Soto said he began knocking on neighbors’ doors to warn them of rising waters after he noticed flooding in the apartment’s parking lot.
Soto opened his apartment to first-floor residents when the power went out at 2 a.m. Many asked to store vulnerable property and electronics in Soto’s fourth-floor unit.
Water levels rose to about one foot on the first story, Soto said.
Soto tracked the water levels throughout the night on his phone and gave updates to neighbors. Without power, Soto kept his phone charged with battery from his laptop.
“People were waking up and trying to figure out what the hell was going on,” Soto said.
Apartment residents attempted to move cars to an elevated corner of the parking lot to prevent flood damage. By 4 a.m., the Blanco River had risen to thigh-height outside, washing many vehicles from their parking spots, he said.
Bettijean O’Dell, an Aspen Heights Apartments first-floor resident, said she did not plan on spending another night in the complex with more rains forecasted for Sunday night.
O’Dell said she was disappointed with the complex’s lack of concern for residents. Residents received a text message slightly before 1 a.m. warning them of the flood, hours after the water had swamped the complex. The text message advised residents to call 911 if there was an emergency.
Police and rescue personnel were only able to reach the apartments after 5 a.m. when water levels dropped, O’Dell said.

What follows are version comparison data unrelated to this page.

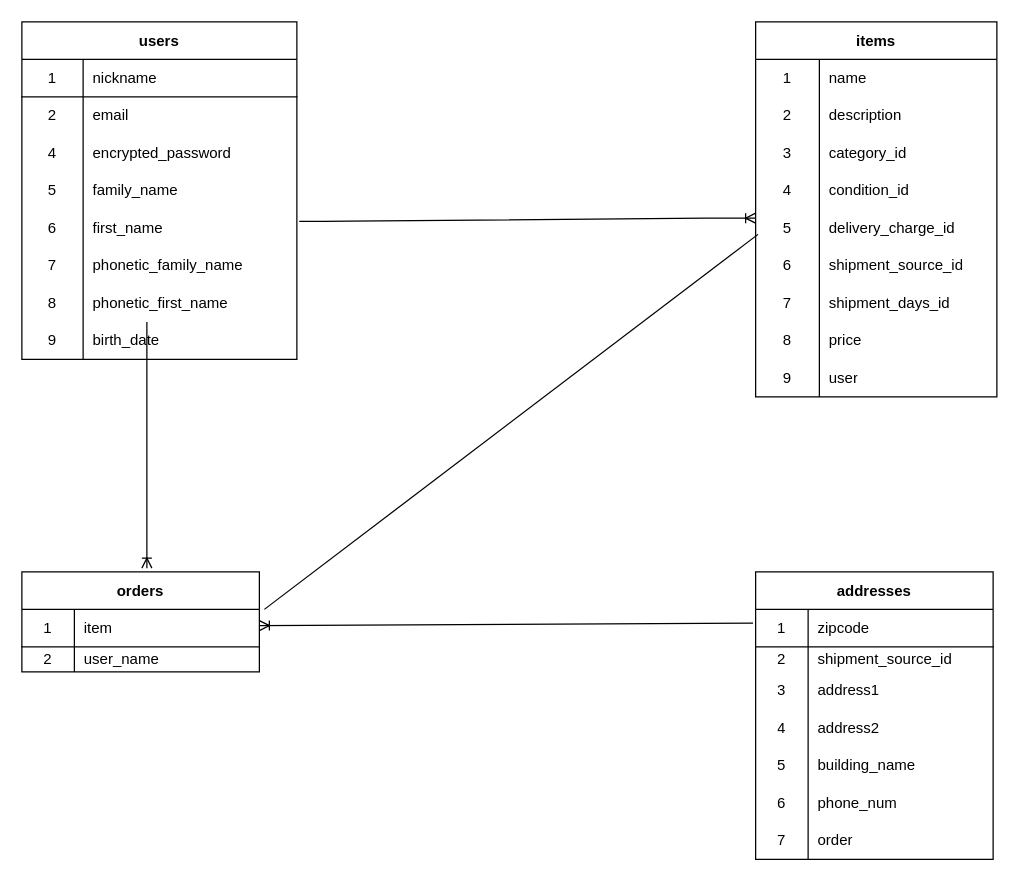
thr3eisl4nd/furima-37293 keeps this draw.io diagram as er.dio. Above is the earlier version. Source tidied: cells renumbered, new cells numbered last; positions are measured from the earlier drawing's top-left corner, leaving out a move shared by most shapes. Both pictures are drawn from the tidied source at 125%, with x=0, y=0 at pixel (21, 21).
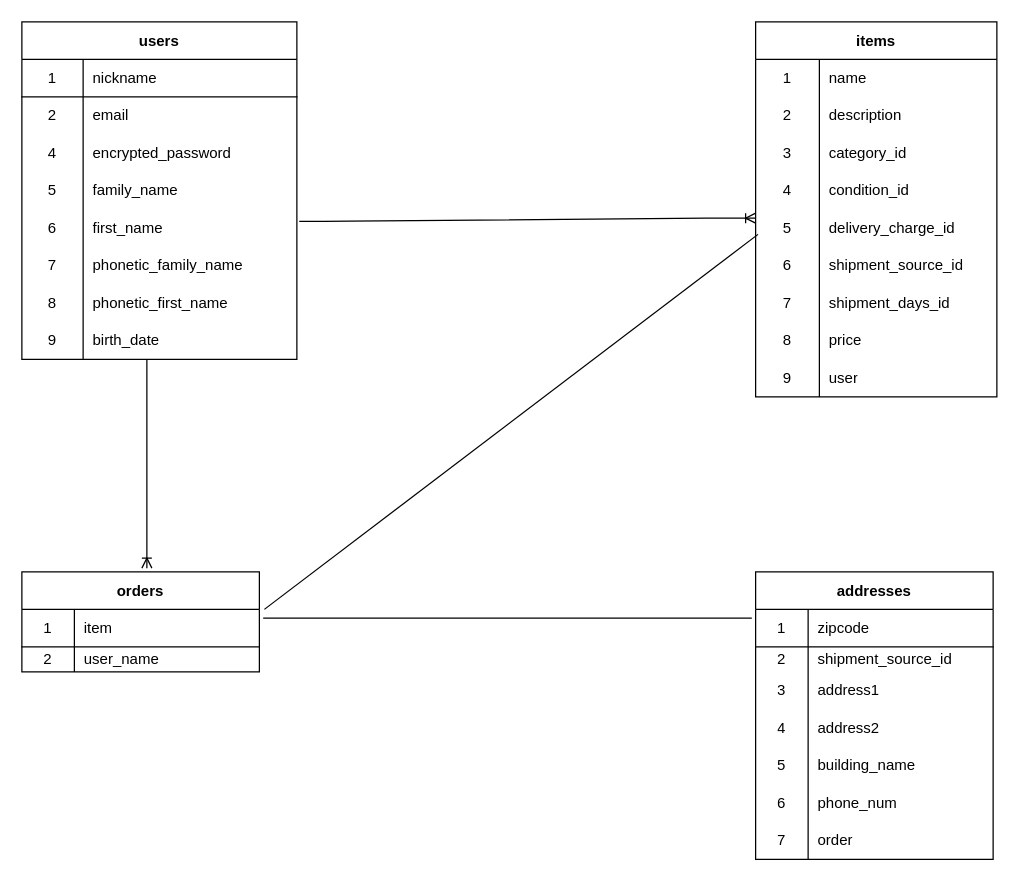
The same diagram, later.

The change refers to these unchanged cells:
```xml
<mxCell id="56" style="shape=partialRectangle;html=1;whiteSpace=wrap;fillColor=none;top=0;left=0;bottom=1;right=0;points=[[0,0.5],[1,0.5]];portConstraint=eastwest;" parent="55" vertex="1">
  <mxGeometry y="30" width="190" height="30" as="geometry" />
</mxCell>
<mxCell id="63" style="shape=partialRectangle;html=1;whiteSpace=wrap;fillColor=none;top=0;left=0;bottom=1;right=0;points=[[0,0.5],[1,0.5]];portConstraint=eastwest;" parent="62" vertex="1">
  <mxGeometry y="30" width="190" height="30" as="geometry" />
</mxCell>
```

The edit, as a diff of the source:
```diff
@@
     <mxCell id="85" style="fontSize=12;html=1;endArrow=ERoneToMany;" parent="1" edge="1">
       <mxGeometry relative="1" as="geometry">
-        <mxPoint x="100" y="240" as="sourcePoint" />
+        <mxPoint x="100" y="270" as="sourcePoint" />
         <mxPoint x="100" y="437" as="targetPoint" />
       </mxGeometry>
     </mxCell>
@@
-    <mxCell id="87" style="fontSize=12;html=1;endArrow=ERoneToMany;exitX=-0.011;exitY=-0.067;exitDx=0;exitDy=0;exitPerimeter=0;" parent="1" edge="1">
-      <mxGeometry relative="1" as="geometry">
-        <mxPoint x="584.9" y="481" as="sourcePoint" />
-        <mxPoint x="190" y="483" as="targetPoint" />
-      </mxGeometry>
-    </mxCell>
+    <mxCell id="88" style="endArrow=none;html=1;rounded=0;exitX=1.016;exitY=0.233;exitDx=0;exitDy=0;exitPerimeter=0;entryX=-0.016;entryY=0.233;entryDx=0;entryDy=0;entryPerimeter=0;" parent="1" edge="1" source="56" target="63">
+      <mxGeometry relative="1" as="geometry" />
+    </mxCell>
```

“(The water) was so deep they couldn’t reach us,” O’Dell said. “I was only saved by kind neighbors banging on my door.”
The damage to the first floor was extensive, said Emily Milton, a first-floor resident at Aspen Heights Apartments.
“We have floor tiles coming up,” she said. “We have water damage on the walls. The water got in our fridge.”
Logan Presley, a Riverview Apartments resident, said his roommate woke him around 3 a.m.
“I live on River Road, which has now become a river,” Presley said.
Water had risen to the second stair of his apartment staircase, he said.
Presley said he was happy to have bought renter’s insurance on a whim less than a month ago.
-All photos are courtesy of Top Prop Aerial.